9. You should see the following:

Task 0 detached
OpenFileMapping() succeeded
MapViewOfFile() succeeded
OpenFileMapping() succeeded
MapViewOfFile() succeeded
Opened file: \Cell\VrmlWorlds\root.wrl in w mode
Opened file: \Cell\VrmlWorlds\RoughEr.wrl in w mode
Opened file: \Cell\VrmlWorlds\SmoothEr.wrl in w mode
OpenFileMapping() succeeded
MapViewOfFile() succeeded

10. A third DOS console window will open, and will display:










11. Within this third console window, you can optionally press any key.

12. The Vrml browser will open up within Netscape, with a Java text edit window below it.

13. After a few seconds, two cells with a bunch of internal organelles should appear in the Vrml browser.

14. Every second, one of the two cells in ObjecTime/RRT will send a message to the Java applet, asking it to change the color of the VRML Cell. It should change back and forth between various shades of red and blue, and fairly quickly settle on a dark blue color. This represents the changing levels of Glucose and Pyruvate in that cells's cytosol.

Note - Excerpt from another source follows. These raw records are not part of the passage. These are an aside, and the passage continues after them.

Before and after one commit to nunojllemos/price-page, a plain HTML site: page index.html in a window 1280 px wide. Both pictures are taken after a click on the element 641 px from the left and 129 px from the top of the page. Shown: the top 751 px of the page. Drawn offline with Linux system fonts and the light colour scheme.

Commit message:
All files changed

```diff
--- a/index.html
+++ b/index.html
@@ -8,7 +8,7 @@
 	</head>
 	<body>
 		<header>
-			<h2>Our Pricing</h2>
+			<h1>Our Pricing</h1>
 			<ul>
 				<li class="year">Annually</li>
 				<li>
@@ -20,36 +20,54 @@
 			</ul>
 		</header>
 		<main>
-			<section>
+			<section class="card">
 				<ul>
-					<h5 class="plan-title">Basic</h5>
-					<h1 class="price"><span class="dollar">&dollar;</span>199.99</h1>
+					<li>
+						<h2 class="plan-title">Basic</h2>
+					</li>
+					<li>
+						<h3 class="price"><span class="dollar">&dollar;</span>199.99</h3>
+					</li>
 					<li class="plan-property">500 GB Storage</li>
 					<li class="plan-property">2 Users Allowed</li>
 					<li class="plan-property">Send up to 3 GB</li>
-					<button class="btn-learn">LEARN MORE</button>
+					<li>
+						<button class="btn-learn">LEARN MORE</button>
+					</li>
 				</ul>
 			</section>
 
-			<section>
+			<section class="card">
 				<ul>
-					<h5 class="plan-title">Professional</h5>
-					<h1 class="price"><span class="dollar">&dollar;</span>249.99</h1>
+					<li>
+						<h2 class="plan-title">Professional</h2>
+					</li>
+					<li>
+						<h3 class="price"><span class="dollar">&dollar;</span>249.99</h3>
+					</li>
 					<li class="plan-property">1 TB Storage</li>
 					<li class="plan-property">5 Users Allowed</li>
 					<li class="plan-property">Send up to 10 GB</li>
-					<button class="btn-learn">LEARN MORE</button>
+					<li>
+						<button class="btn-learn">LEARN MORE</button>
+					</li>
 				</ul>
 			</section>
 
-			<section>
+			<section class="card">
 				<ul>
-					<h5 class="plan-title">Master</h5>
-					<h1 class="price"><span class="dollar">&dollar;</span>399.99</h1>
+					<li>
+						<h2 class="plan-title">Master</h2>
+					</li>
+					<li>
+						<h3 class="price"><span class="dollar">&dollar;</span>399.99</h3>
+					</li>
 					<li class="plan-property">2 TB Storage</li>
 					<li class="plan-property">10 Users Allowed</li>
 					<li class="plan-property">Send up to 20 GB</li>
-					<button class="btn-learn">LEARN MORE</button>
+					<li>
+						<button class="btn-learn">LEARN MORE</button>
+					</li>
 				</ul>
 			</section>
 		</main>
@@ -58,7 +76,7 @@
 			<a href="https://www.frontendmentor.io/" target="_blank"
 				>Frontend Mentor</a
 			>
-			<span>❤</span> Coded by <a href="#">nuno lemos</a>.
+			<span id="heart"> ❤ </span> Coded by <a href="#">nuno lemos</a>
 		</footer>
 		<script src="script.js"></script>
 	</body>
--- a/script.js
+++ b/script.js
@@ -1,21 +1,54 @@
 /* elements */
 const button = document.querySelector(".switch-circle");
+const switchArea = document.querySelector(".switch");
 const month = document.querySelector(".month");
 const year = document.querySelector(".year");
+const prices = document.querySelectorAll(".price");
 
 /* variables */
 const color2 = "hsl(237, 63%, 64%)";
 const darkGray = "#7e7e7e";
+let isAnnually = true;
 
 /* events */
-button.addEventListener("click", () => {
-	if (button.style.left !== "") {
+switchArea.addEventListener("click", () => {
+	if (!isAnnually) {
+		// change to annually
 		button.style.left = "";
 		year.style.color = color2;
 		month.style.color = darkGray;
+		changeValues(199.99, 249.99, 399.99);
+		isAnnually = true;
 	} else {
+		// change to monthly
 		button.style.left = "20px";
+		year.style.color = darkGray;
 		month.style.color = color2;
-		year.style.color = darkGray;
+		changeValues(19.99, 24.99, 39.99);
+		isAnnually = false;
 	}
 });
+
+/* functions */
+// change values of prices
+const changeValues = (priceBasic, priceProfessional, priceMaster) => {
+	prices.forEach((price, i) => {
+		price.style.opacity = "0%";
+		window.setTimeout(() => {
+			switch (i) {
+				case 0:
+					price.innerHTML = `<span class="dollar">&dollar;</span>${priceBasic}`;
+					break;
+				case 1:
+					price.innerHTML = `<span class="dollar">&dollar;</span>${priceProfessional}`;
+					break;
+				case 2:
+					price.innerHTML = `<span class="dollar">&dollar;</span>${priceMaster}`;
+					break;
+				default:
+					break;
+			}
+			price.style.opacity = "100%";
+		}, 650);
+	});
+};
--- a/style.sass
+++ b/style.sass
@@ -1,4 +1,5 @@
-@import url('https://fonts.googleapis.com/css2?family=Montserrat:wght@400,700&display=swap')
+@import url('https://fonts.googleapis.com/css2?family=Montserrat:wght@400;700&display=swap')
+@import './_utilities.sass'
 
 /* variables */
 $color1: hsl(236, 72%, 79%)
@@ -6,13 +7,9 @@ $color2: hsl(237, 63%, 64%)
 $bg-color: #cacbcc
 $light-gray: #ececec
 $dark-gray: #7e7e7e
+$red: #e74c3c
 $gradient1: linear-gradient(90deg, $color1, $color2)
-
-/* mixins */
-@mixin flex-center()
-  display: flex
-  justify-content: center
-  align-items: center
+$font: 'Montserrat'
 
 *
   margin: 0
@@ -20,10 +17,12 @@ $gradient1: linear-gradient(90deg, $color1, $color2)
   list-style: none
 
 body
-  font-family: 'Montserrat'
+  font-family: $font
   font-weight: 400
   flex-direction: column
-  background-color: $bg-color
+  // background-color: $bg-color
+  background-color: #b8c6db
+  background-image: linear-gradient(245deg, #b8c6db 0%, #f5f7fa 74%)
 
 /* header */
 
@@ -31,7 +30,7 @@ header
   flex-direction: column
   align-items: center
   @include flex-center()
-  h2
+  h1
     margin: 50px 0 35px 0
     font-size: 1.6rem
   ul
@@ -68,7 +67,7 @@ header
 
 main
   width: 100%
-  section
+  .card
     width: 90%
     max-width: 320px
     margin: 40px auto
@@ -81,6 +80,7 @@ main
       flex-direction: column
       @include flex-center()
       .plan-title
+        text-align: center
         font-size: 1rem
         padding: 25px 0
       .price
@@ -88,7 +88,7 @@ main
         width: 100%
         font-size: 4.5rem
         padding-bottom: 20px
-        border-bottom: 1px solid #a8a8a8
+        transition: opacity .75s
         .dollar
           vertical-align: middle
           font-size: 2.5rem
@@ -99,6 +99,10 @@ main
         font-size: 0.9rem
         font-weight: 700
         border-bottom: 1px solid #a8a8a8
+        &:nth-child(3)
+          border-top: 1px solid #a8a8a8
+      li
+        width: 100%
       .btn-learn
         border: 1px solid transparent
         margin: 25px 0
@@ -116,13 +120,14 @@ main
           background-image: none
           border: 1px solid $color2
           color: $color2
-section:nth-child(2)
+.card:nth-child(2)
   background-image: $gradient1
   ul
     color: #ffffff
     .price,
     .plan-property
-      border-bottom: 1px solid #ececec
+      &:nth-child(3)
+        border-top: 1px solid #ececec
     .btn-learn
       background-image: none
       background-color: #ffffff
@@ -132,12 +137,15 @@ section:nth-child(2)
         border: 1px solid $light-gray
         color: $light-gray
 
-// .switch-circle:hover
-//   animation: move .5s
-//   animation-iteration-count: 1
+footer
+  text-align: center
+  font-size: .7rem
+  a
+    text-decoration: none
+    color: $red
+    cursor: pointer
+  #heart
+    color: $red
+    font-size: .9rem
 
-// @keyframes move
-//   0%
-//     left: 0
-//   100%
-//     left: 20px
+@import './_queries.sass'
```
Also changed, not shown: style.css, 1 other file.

15. Moving the cursor over a cell or organelle in the Vrml world will display the name of the entity at the bottom of the Netscape window. The entity's name is a concatenation of the RRT class (capsule) name and the address of that C++ instance in memory.

16. If you click on a cell or organelle in the Vrml world, Java will detect it and send a message to the ObjecTime/RRT executable, which will respond with some debug level information that Java will display in its text window.

17. When you're ready to quit, it's best to exit the VrmlAgent.EXE DOS window first. Do this by pressing the close button (X) at the upper right corner.

18. Then exit from Netscape, and then from the other DOS window.

Notes:

· This has been tested using the following configuration:

- Windows NT 4.0, Windows 95

- Netscape 4.5 with Java

- CosmoPlayer 2.1.1 (VRML browser)

· The following cell components are visible using the VRML browser:

Cell Bilayer (bright blue, green, red patches)
Cytosol (semi-transparent layer; red or blue changing color for one cell)
Mitochondria (orange elliptical shapes)
Nucleus (blue/grey textured sphere in the center of the cell)
Rough Endoplasmic Reticulum
Smooth Endoplasmic Reticulum
Golgi Complex (greenish flying saucer)

· If you type "quit" within the VrmlAgent.EXE window first, you will see the following message continuously displayed until the LifeTheUniverseAndEverything.EXE process starts:

waiting for LifeTheUniverseAndEverythingMMF

You will then see the following additional message repeated a number of times while the LifeTheUniverseAndEverything.EXE process initializes itself and finishes writing initial data to the shared memory mapped file (MMF):

waiting for instance table to be ready

· This is an early proof-of-concept prototype. Many of the elements are the way they are to prove that some feature (especially communication between VRML, Java and ObjecTime/RRT) is working correctly. Some of the graphic elements, including the GolgiComplex were done very quickly as place-holder graphics.

· You will need TCP/IP running on the computer to allow a socket connection between the VrmlAgent executable and Java.

· You can use other vendors' VRML browsers in place of the Cosmo browser. However some things may not work. For example, the Blaxxun browser crashes netscape when instructed by Java to change the color of the cell.

· Use the VRML browser controls to zoom into and out of the VRML world, to rotate it, and otherwise navigate through it. Once inside the outer cell membrane, you will be able to touch the internal components of the cell to see their names displayed at the bottom of the Netscape window. It can be a bit tricky getting inside. You may need to go through a series of zooms and rotations before the browser will let you through.

· You might also want to look at the CellModel_RoseRealTime.gif file to see what the RRT graphic design environment looks like. You should be able to see some of the C++ classes that correspond to elements in the Vrml scene.